== What is required ==
Make a verbatim copy of all the records. Skip every image.

== Source records ==
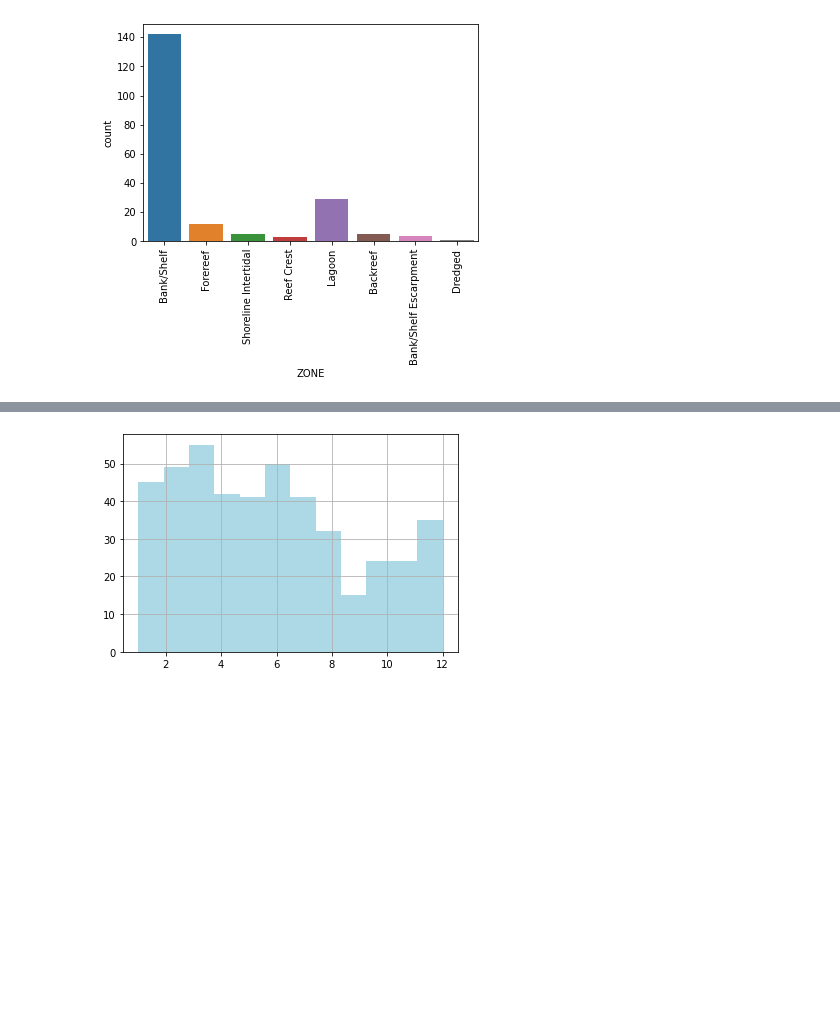
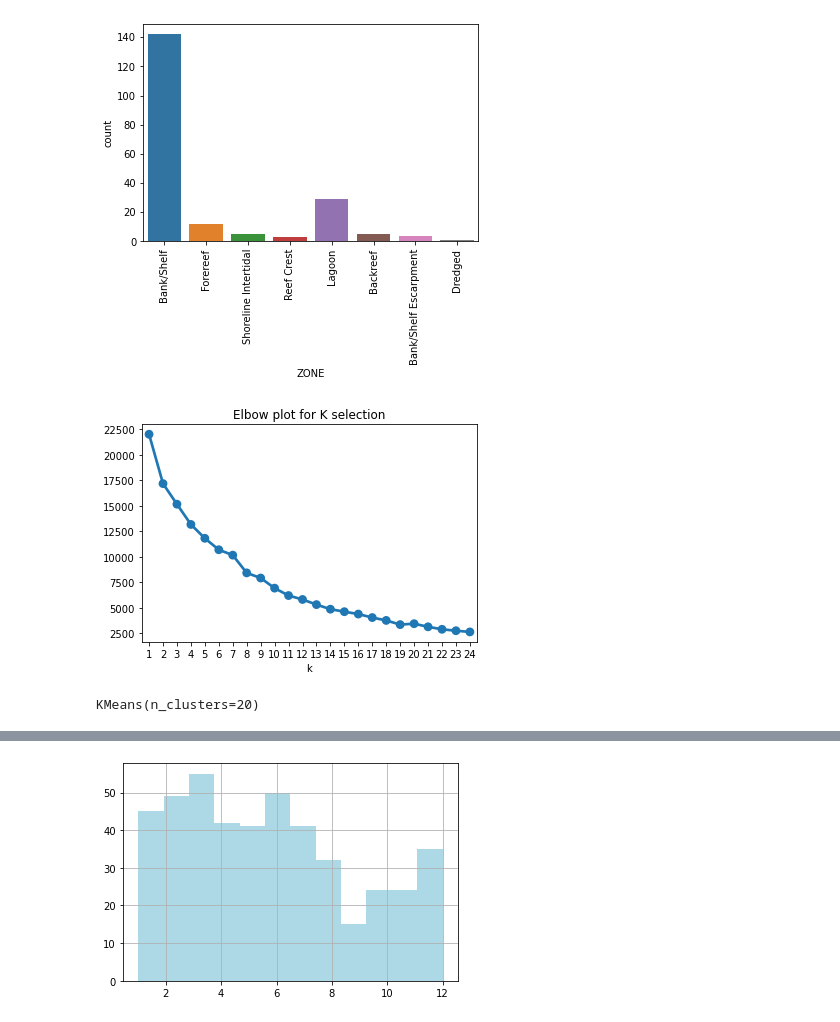
Before and after one commit to eric220/lf_probability_map, a Jupyter notebook: notebooks/Explore_Data.ipynb, the cells around one changed output, grey strips where cells are left out. Cells and saved outputs as stored; diff of their text form; code cells hidden in the pictures; blank space fills up the shorter version.

Commit message:
set engine to pthon explicitly in outputs, rerun kmeans

```diff
--- a/notebooks/Explore_Data.ipynb
+++ b/notebooks/Explore_Data.ipynb
@@ -86,21 +86,26 @@ sn.countplot(x = 'ZONE', data = df.query('num_lf > 0'));
 # %%
 def elbow_plot(data):
     sse = {}
     for k in range(1, 25):
         kmeans = KMeans(n_clusters=k)
         kmeans.fit(data)
         sse[k] = kmeans.inertia_
     plt.title('Elbow plot for K selection')
     plt.xlabel('k')
+    #plt.plot(list(sse.keys()), list(sse.values()), marker = '.')
     sn.pointplot(x=list(sse.keys()),
                  y=list(sse.values()))
     plt.show()
 k_train = pd.get_dummies(df[['DESCRIPTOR', 'ZONE', 'HABITAT', 'TYPE']], drop_first = False)
-#elbow_plot(k_train)
+elbow_plot(k_train)
+# %% [output]
+[figure, added]
 # %%
-n_clusters = 21
+n_clusters = 20
 kmeans = KMeans(n_clusters= n_clusters)
 kmeans.fit(k_train)
+# %% [output]
+KMeans(n_clusters=20)
 # %%
 t_clusters = kmeans.predict(k_train)
 df['clusters'] = t_clusters
```
Also changed, not shown: parts of 5 cells of this notebook, 1 other file.
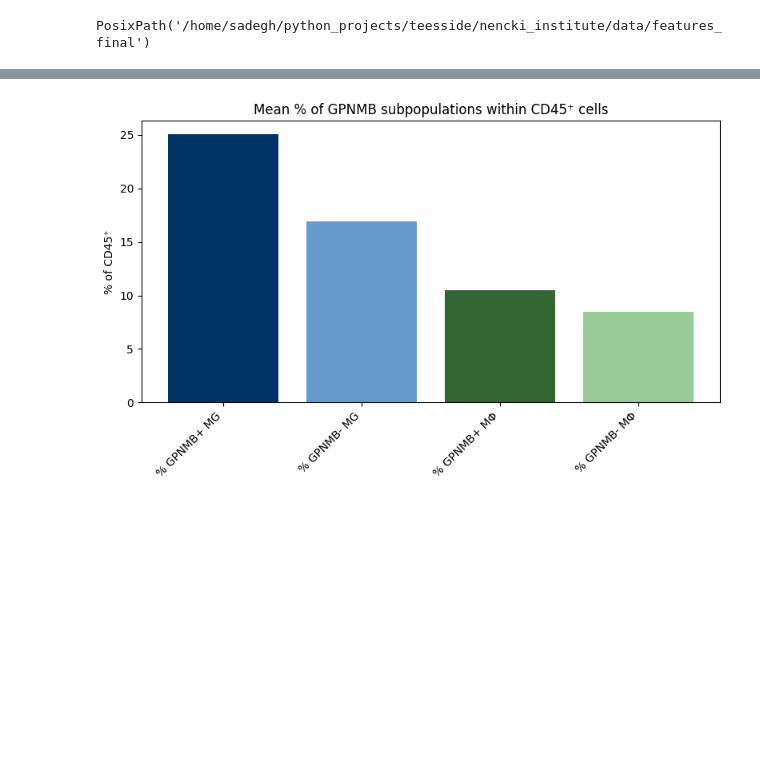
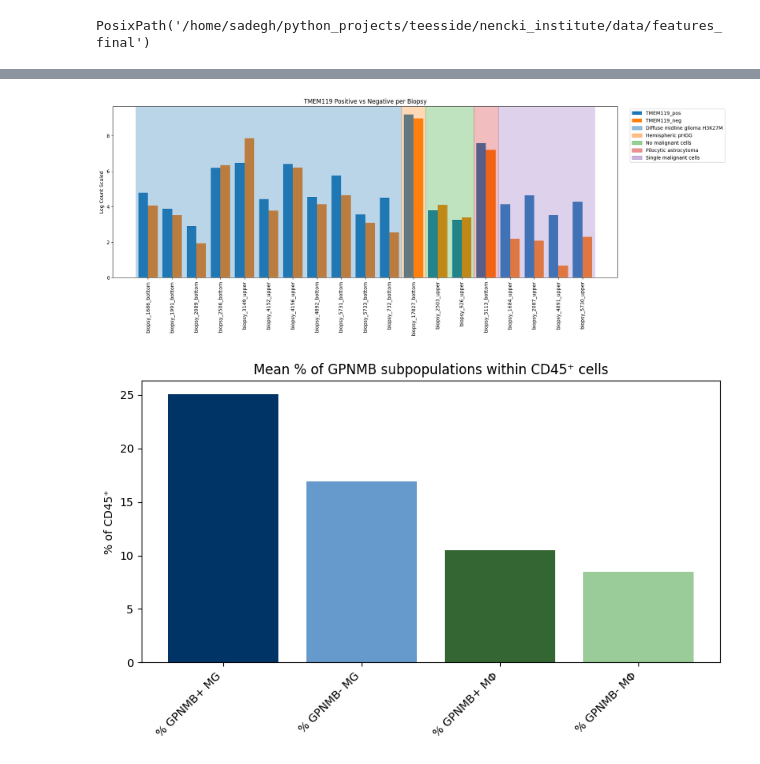
Before and after one commit to sadeghetemad/nencki-image-segmentation, a Jupyter notebook: notebooks/downstream_patient_analysis.ipynb, the cells around one changed output, grey strips where cells are left out. Saved outputs shown, nothing was run; the diff lists cells and outputs as text; code cells hidden in the pictures; blank space fills up the shorter version.

```diff
--- a/notebooks/downstream_patient_analysis.ipynb
+++ b/notebooks/downstream_patient_analysis.ipynb
@@ -160,3 +245,65 @@ plt.show()
+# %%
+plot_df = (
+    final_results
+    .dropna(subset=["Name"])
+    .sort_values(by=["Name", "Biopsy"])
+    .reset_index(drop=True)
+)
+
+x = np.arange(len(plot_df))
+width = 0.4
+
+fig, ax = plt.subplots(figsize=(18,7))
+
+# Bars
+ax.bar(x - width/2,
+       np.log1p(plot_df["TMEM119pos_count"]),
+       width,
+       label="TMEM119_pos")
+
+ax.bar(x + width/2,
+       np.log1p(plot_df["TMEM119neg_count"]),
+       width,
+       label="TMEM119_neg")
+
+ax.set_xticks(x)
+ax.set_xticklabels(plot_df["Biopsy"], rotation=90)
+ax.set_ylabel("Log Count Scaled")
+ax.set_title("TMEM119 Positive vs Negative per Biopsy")
+
+# ---- Better condition colors ----
+conditions = plot_df["Name"].values
+unique_conditions = plot_df["Name"].unique()
+
+colors = plt.cm.tab10.colors  # much stronger contrast
+condition_patches = []
+
+for i, cond in enumerate(unique_conditions):
+    indices = np.where(conditions == cond)[0]
+    if len(indices) == 0:
+        continue
+
+    start = indices[0] - 0.5
+    end = indices[-1] + 0.5
+
+    color = colors[i % len(colors)]
+
+    ax.axvspan(start, end, color=color, alpha=0.30)
+
+    patch = mpatches.Patch(color=color, alpha=0.5, label=cond)
+    condition_patches.append(patch)
+
+# Merge legends
+handles, labels = ax.get_legend_handles_labels()
+ax.legend(handles + condition_patches,
+          labels + [p.get_label() for p in condition_patches],
+          bbox_to_anchor=(1.02, 1),
+          loc="upper left")
+
+plt.tight_layout()
+plt.show()
+# %% [output]
+[figure, added]
 # %%
 cols = ["% GPNMB+ MG", "% GPNMB- MG", "% GPNMB+ MΦ", "% GPNMB- MΦ"]
 
```
Also changed, not shown: parts of 10 cells of this notebook.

== Response box ==
Before and after one commit to eric220/lf_probability_map, a Jupyter notebook: notebooks/Explore_Data.ipynb, the cells around one changed output, grey strips where cells are left out. Cells and saved outputs as stored; diff of their text form; code cells hidden in the pictures; blank space fills up the shorter version.

Commit message:
set engine to pthon explicitly in outputs, rerun kmeans

```diff
--- a/notebooks/Explore_Data.ipynb
+++ b/notebooks/Explore_Data.ipynb
@@ -86,21 +86,26 @@ sn.countplot(x = 'ZONE', data = df.query('num_lf > 0'));
 # %%
 def elbow_plot(data):
     sse = {}
     for k in range(1, 25):
         kmeans = KMeans(n_clusters=k)
         kmeans.fit(data)
         sse[k] = kmeans.inertia_
     plt.title('Elbow plot for K selection')
     plt.xlabel('k')
+    #plt.plot(list(sse.keys()), list(sse.values()), marker = '.')
     sn.pointplot(x=list(sse.keys()),
                  y=list(sse.values()))
     plt.show()
 k_train = pd.get_dummies(df[['DESCRIPTOR', 'ZONE', 'HABITAT', 'TYPE']], drop_first = False)
-#elbow_plot(k_train)
+elbow_plot(k_train)
+# %% [output]
+[figure, added]
 # %%
-n_clusters = 21
+n_clusters = 20
 kmeans = KMeans(n_clusters= n_clusters)
 kmeans.fit(k_train)
+# %% [output]
+KMeans(n_clusters=20)
 # %%
 t_clusters = kmeans.predict(k_train)
 df['clusters'] = t_clusters
```
Also changed, not shown: parts of 5 cells of this notebook, 1 other file.
Before and after one commit to sadeghetemad/nencki-image-segmentation, a Jupyter notebook: notebooks/downstream_patient_analysis.ipynb, the cells around one changed output, grey strips where cells are left out. Saved outputs shown, nothing was run; the diff lists cells and outputs as text; code cells hidden in the pictures; blank space fills up the shorter version.

```diff
--- a/notebooks/downstream_patient_analysis.ipynb
+++ b/notebooks/downstream_patient_analysis.ipynb
@@ -160,3 +245,65 @@ plt.show()
+# %%
+plot_df = (
+    final_results
+    .dropna(subset=["Name"])
+    .sort_values(by=["Name", "Biopsy"])
+    .reset_index(drop=True)
+)
+
+x = np.arange(len(plot_df))
+width = 0.4
+
+fig, ax = plt.subplots(figsize=(18,7))
+
+# Bars
+ax.bar(x - width/2,
+       np.log1p(plot_df["TMEM119pos_count"]),
+       width,
+       label="TMEM119_pos")
+
+ax.bar(x + width/2,
+       np.log1p(plot_df["TMEM119neg_count"]),
+       width,
+       label="TMEM119_neg")
+
+ax.set_xticks(x)
+ax.set_xticklabels(plot_df["Biopsy"], rotation=90)
+ax.set_ylabel("Log Count Scaled")
+ax.set_title("TMEM119 Positive vs Negative per Biopsy")
+
+# ---- Better condition colors ----
+conditions = plot_df["Name"].values
+unique_conditions = plot_df["Name"].unique()
+
+colors = plt.cm.tab10.colors  # much stronger contrast
+condition_patches = []
+
+for i, cond in enumerate(unique_conditions):
+    indices = np.where(conditions == cond)[0]
+    if len(indices) == 0:
+        continue
+
+    start = indices[0] - 0.5
+    end = indices[-1] + 0.5
+
+    color = colors[i % len(colors)]
+
+    ax.axvspan(start, end, color=color, alpha=0.30)
+
+    patch = mpatches.Patch(color=color, alpha=0.5, label=cond)
+    condition_patches.append(patch)
+
+# Merge legends
+handles, labels = ax.get_legend_handles_labels()
+ax.legend(handles + condition_patches,
+          labels + [p.get_label() for p in condition_patches],
+          bbox_to_anchor=(1.02, 1),
+          loc="upper left")
+
+plt.tight_layout()
+plt.show()
+# %% [output]
+[figure, added]
 # %%
 cols = ["% GPNMB+ MG", "% GPNMB- MG", "% GPNMB+ MΦ", "% GPNMB- MΦ"]
 
```
Also changed, not shown: parts of 10 cells of this notebook.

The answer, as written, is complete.